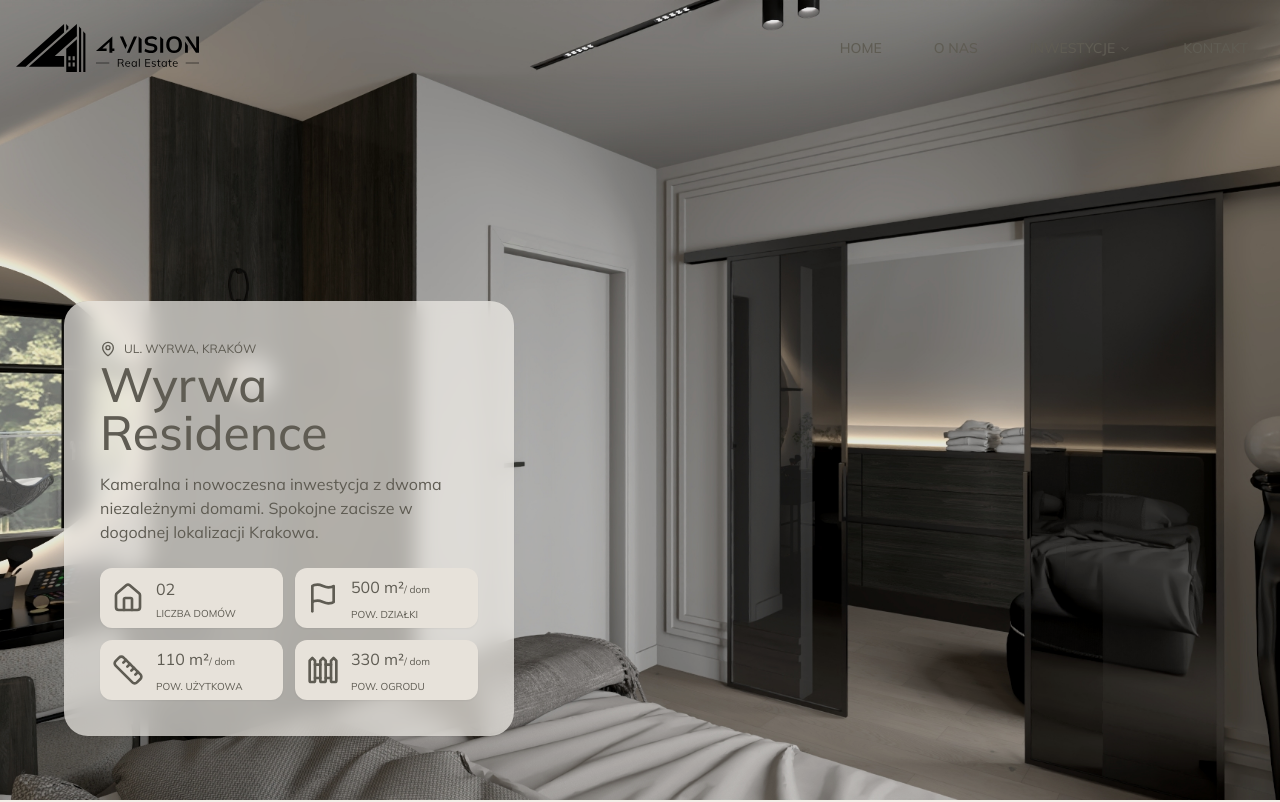
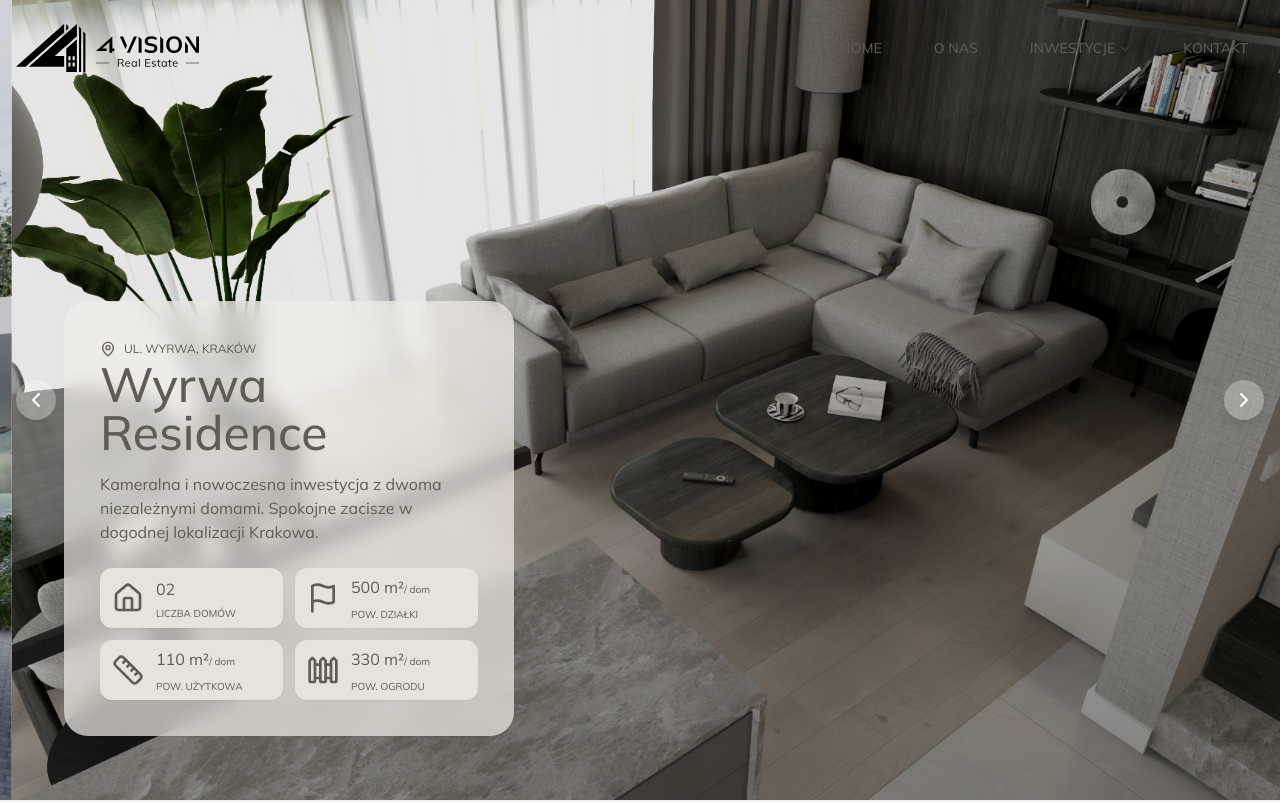
Before and after one commit to danielu221/4VRE-website, a Next.js app: page /inwestycje/wyrwa in a window 1280 px wide. Shown: the top 802 px of the page. Built offline with nearby package versions, Linux system fonts and the light colour scheme.

Commit message:
Implement bacgrkound carousel

```diff
--- /dev/null
+++ b/src/app/components/background-carousel.tsx
@@ -0,0 +1,83 @@
+"use client"
+
+import useEmblaCarousel from 'embla-carousel-react'
+import Autoplay from 'embla-carousel-autoplay'
+import { useEffect, useState, useCallback } from 'react'
+import { ChevronLeft, ChevronRight } from 'lucide-react'
+
+interface BackgroundCarouselProps {
+  images: string[];
+  autoplayDelay?: number;
+  showControls?: boolean;
+}
+
+export function BackgroundCarousel({
+  images,
+  autoplayDelay = 5000,
+  showControls = true
+}: BackgroundCarouselProps) {
+  const [emblaRef, emblaApi] = useEmblaCarousel(
+    { loop: true },
+    [Autoplay({
+      delay: autoplayDelay,
+      stopOnInteraction: false,
+      stopOnMouseEnter: false,
+      playOnInit: true
+    })]
+  )
+
+  const [isLoaded, setIsLoaded] = useState(false)
+
+  const scrollPrev = useCallback(() => {
+    if (emblaApi) emblaApi.scrollPrev()
+  }, [emblaApi])
+
+  const scrollNext = useCallback(() => {
+    if (emblaApi) emblaApi.scrollNext()
+  }, [emblaApi])
+
+  useEffect(() => {
+    setIsLoaded(true)
+  }, [])
+
+  if (!isLoaded) return null
+
+  return (
+    <div className="absolute inset-0 w-full h-full">
+      <div className="overflow-hidden h-full" ref={emblaRef}>
+        <div className="flex h-full">
+          {images.map((imageSrc, index) => (
+            <div key={index} className="flex-[0_0_100%] min-w-0 relative h-full">
+              <div
+                className="absolute inset-0 w-full h-full bg-cover bg-center"
+                style={{ backgroundImage: `url("${imageSrc}")` }}
+              >
+                <div className="absolute inset-0 bg-black/10"></div>
+              </div>
+            </div>
+          ))}
+        </div>
+      </div>
+
+      {/* Navigation Arrows */}
+      {showControls && (
+        <>
+          <button
+            onClick={scrollPrev}
+            className="absolute left-4 top-1/2 -translate-y-1/2 bg-white/30 hover:bg-white/50 p-2 rounded-full shadow-lg transition-all duration-300 hover:scale-110 z-10"
+            aria-label="Previous slide"
+          >
+            <ChevronLeft className="h-6 w-6 text-white" />
+          </button>
+          <button
+            onClick={scrollNext}
+            className="absolute right-4 top-1/2 -translate-y-1/2 bg-white/30 hover:bg-white/50 p-2 rounded-full shadow-lg transition-all duration-300 hover:scale-110 z-10"
+            aria-label="Next slide"
+          >
+            <ChevronRight className="h-6 w-6 text-white" />
+          </button>
+        </>
+      )}
+    </div>
+  )
+}
--- a/src/app/inwestycje/wyrwa/page.tsx
+++ b/src/app/inwestycje/wyrwa/page.tsx
@@ -28,6 +28,7 @@ import { Header } from "@/app/components/header";
 import { FloorPlans } from "@/app/components/floor-plans";
 import { motion } from "framer-motion";
 import { AnimatedCard } from "@/app/components/animated-card";
+import { BackgroundCarousel } from "@/app/components/background-carousel";
 
 export default function WyrwaPage() {
   const propertyDetails = [
@@ -175,13 +176,16 @@ export default function WyrwaPage() {
     <>
       <section className="relative w-full h-screen">
         <Header />
-        {/* Background Image */}
-        <div
-          className="absolute inset-0 w-full h-full bg-cover bg-center"
-          style={{ backgroundImage: 'url("/wyrwa_wnetrze_12.jpg")' }}
-        >
-          <div className="absolute inset-0 bg-black/10"></div>
-        </div>
+        {/* Background Carousel */}
+        <BackgroundCarousel
+          images={[
+            "/wyrwa_zewnatrz_1.jpg",
+            "/wyrwa_wnetrze_7.jpg",
+            "/wyrwa_zewnatrz_2.jpg",
+            "/wyrwa_wnetrze_14.jpg"
+          ]}
+          autoplayDelay={6000}
+        />
 
         {/* Info Card */}
         <Card className="absolute bottom-16 right-0 left-0 mx-8 md:mx-0 md:left-16 flex flex-col min-w-[280px] max-w-[450px] md:w-[450px] bg-[#f3efea]/70 backdrop-blur-[10px] rounded-3xl overflow-hidden border-none">
```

[Task item] Set out every record exactly, images excluded.

[Written solution]
Before and after one commit to danielu221/4VRE-website, a Next.js app: page /inwestycje/wyrwa in a window 1280 px wide. Shown: the top 802 px of the page. Built offline with nearby package versions, Linux system fonts and the light colour scheme.

Commit message:
Implement bacgrkound carousel

```diff
--- /dev/null
+++ b/src/app/components/background-carousel.tsx
@@ -0,0 +1,83 @@
+"use client"
+
+import useEmblaCarousel from 'embla-carousel-react'
+import Autoplay from 'embla-carousel-autoplay'
+import { useEffect, useState, useCallback } from 'react'
+import { ChevronLeft, ChevronRight } from 'lucide-react'
+
+interface BackgroundCarouselProps {
+  images: string[];
+  autoplayDelay?: number;
+  showControls?: boolean;
+}
+
+export function BackgroundCarousel({
+  images,
+  autoplayDelay = 5000,
+  showControls = true
+}: BackgroundCarouselProps) {
+  const [emblaRef, emblaApi] = useEmblaCarousel(
+    { loop: true },
+    [Autoplay({
+      delay: autoplayDelay,
+      stopOnInteraction: false,
+      stopOnMouseEnter: false,
+      playOnInit: true
+    })]
+  )
+
+  const [isLoaded, setIsLoaded] = useState(false)
+
+  const scrollPrev = useCallback(() => {
+    if (emblaApi) emblaApi.scrollPrev()
+  }, [emblaApi])
+
+  const scrollNext = useCallback(() => {
+    if (emblaApi) emblaApi.scrollNext()
+  }, [emblaApi])
+
+  useEffect(() => {
+    setIsLoaded(true)
+  }, [])
+
+  if (!isLoaded) return null
+
+  return (
+    <div className="absolute inset-0 w-full h-full">
+      <div className="overflow-hidden h-full" ref={emblaRef}>
+        <div className="flex h-full">
+          {images.map((imageSrc, index) => (
+            <div key={index} className="flex-[0_0_100%] min-w-0 relative h-full">
+              <div
+                className="absolute inset-0 w-full h-full bg-cover bg-center"
+                style={{ backgroundImage: `url("${imageSrc}")` }}
+              >
+                <div className="absolute inset-0 bg-black/10"></div>
+              </div>
+            </div>
+          ))}
+        </div>
+      </div>
+
+      {/* Navigation Arrows */}
+      {showControls && (
+        <>
+          <button
+            onClick={scrollPrev}
+            className="absolute left-4 top-1/2 -translate-y-1/2 bg-white/30 hover:bg-white/50 p-2 rounded-full shadow-lg transition-all duration-300 hover:scale-110 z-10"
+            aria-label="Previous slide"
+          >
+            <ChevronLeft className="h-6 w-6 text-white" />
+          </button>
+          <button
+            onClick={scrollNext}
+            className="absolute right-4 top-1/2 -translate-y-1/2 bg-white/30 hover:bg-white/50 p-2 rounded-full shadow-lg transition-all duration-300 hover:scale-110 z-10"
+            aria-label="Next slide"
+          >
+            <ChevronRight className="h-6 w-6 text-white" />
+          </button>
+        </>
+      )}
+    </div>
+  )
+}
--- a/src/app/inwestycje/wyrwa/page.tsx
+++ b/src/app/inwestycje/wyrwa/page.tsx
@@ -28,6 +28,7 @@ import { Header } from "@/app/components/header";
 import { FloorPlans } from "@/app/components/floor-plans";
 import { motion } from "framer-motion";
 import { AnimatedCard } from "@/app/components/animated-card";
+import { BackgroundCarousel } from "@/app/components/background-carousel";
 
 export default function WyrwaPage() {
   const propertyDetails = [
@@ -175,13 +176,16 @@ export default function WyrwaPage() {
     <>
       <section className="relative w-full h-screen">
         <Header />
-        {/* Background Image */}
-        <div
-          className="absolute inset-0 w-full h-full bg-cover bg-center"
-          style={{ backgroundImage: 'url("/wyrwa_wnetrze_12.jpg")' }}
-        >
-          <div className="absolute inset-0 bg-black/10"></div>
-        </div>
+        {/* Background Carousel */}
+        <BackgroundCarousel
+          images={[
+            "/wyrwa_zewnatrz_1.jpg",
+            "/wyrwa_wnetrze_7.jpg",
+            "/wyrwa_zewnatrz_2.jpg",
+            "/wyrwa_wnetrze_14.jpg"
+          ]}
+          autoplayDelay={6000}
+        />
 
         {/* Info Card */}
         <Card className="absolute bottom-16 right-0 left-0 mx-8 md:mx-0 md:left-16 flex flex-col min-w-[280px] max-w-[450px] md:w-[450px] bg-[#f3efea]/70 backdrop-blur-[10px] rounded-3xl overflow-hidden border-none">
```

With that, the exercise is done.